Sri Lanka has failed to successfully investigate the issues of torture [report, PDF] and impunity for past human rights violations in the country, Amnesty International (AI) [advocacy website] said Monday on the eve of a review by the UN Committee Against Torture [official website]. In its report, AI documented that there are still common and widespread patterns of torture and ill-treatment of prisoners despite the fact that these actions are outlawed by the legislation and criminalized under the Sri Lankan Convention against Torture (CAT) [text]. AI referred to additional sources, such as the report [text, PDF] by the Asian Human Rights Commission [advocacy website] that summarized 323 reported cases of torture by the Sri Lankan police officials from 1998 to 2011. According to the report, only three prosecutions were made under the CAT during its first 14 years of implementation (1994-2008). AI concluded that Sri Lanka failed to successfully prosecute officials who were convicted for violation of human rights in the country:
Sri Lanka's own laws should, but fail to, provide protection from the torture and ill-treatment which is so often a consequence of arbitrary and incommunicado detention. Enforcement of laws and directives aimed at preventing torture require a clear implementation plan to ensure that all forces responsible for arrests and detentions are aware of and understand these laws and procedures, and that those who breach them are disciplined, including through criminal prosecution in fair trials of those who commit crimes.AI urged the Sri Lankan government to ensure that its investigation of allegations of torture as well as enforcement of the penalties against government officials engaged in torture and other ill-treatment against detainees are strictly enforced. In addition, AI called for an independent international investigation.
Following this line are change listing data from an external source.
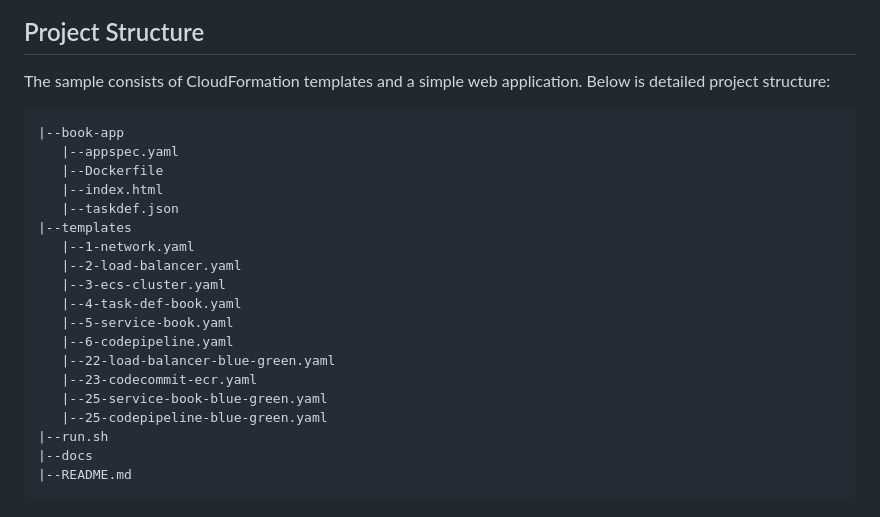
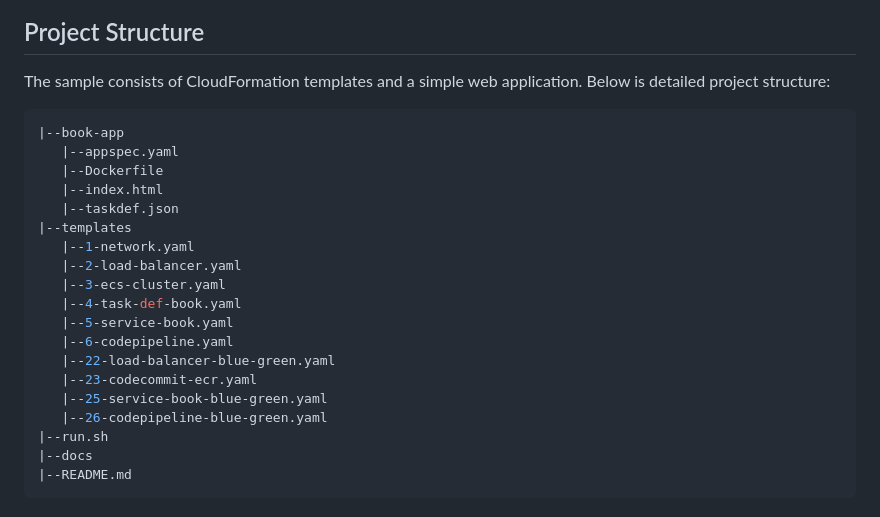
Before and after one commit to aws-samples/developing-on-amazon-ecs-with-cloudformation, a Markdown page: README.md, the part around the change. Rendered like a GitHub page.

````diff
--- a/README.md
+++ b/README.md
@@ -17,7 +17,7 @@ This sample project shows how to getting started with developing on Amazon ECS u
 
 The sample consists of CloudFormation templates and a simple web application. Below is detailed project structure:
 
-```
+```go
 |--book-app
    |--appspec.yaml
    |--Dockerfile
@@ -33,7 +33,7 @@ The sample consists of CloudFormation templates and a simple web application. Be
    |--22-load-balancer-blue-green.yaml
    |--23-codecommit-ecr.yaml
    |--25-service-book-blue-green.yaml
-   |--25-codepipeline-blue-green.yaml
+   |--26-codepipeline-blue-green.yaml
 |--run.sh
 |--docs
 |--README.md
````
Last month, a group of rights organizations and lawmakers urged [JURIST report] Australia to investigate Sri Lankan war crimes and a top ranking official in the Sri Lankan High Commission [official website] in Canberra for war crimes that were allegedly committed by the Sri Lankan Navy during its fight against the Liberation Tigers of Tamil Eelam (LTTE) in 2009. Earlier in October, the Sri Lankan government announced that it would adopt a five-year action plan [JURIST report], the National Action Plan for the Protection and Promotion of Human Rights, which would take effect immediately. This announcement was in response to UN Secretary-General Ban Ki-Moon's inquiry [JURIST report] to the UN Human Rights Council [official website] to evaluate the alleged claims found within a report [text, PDF] that accused the Sri Lankan government of committing war crimes during the final stages of the conflict with the LTTE in 2009. The report was released in April of this year stating [JURIST report] that it found some credible evidence of the alleged war crimes.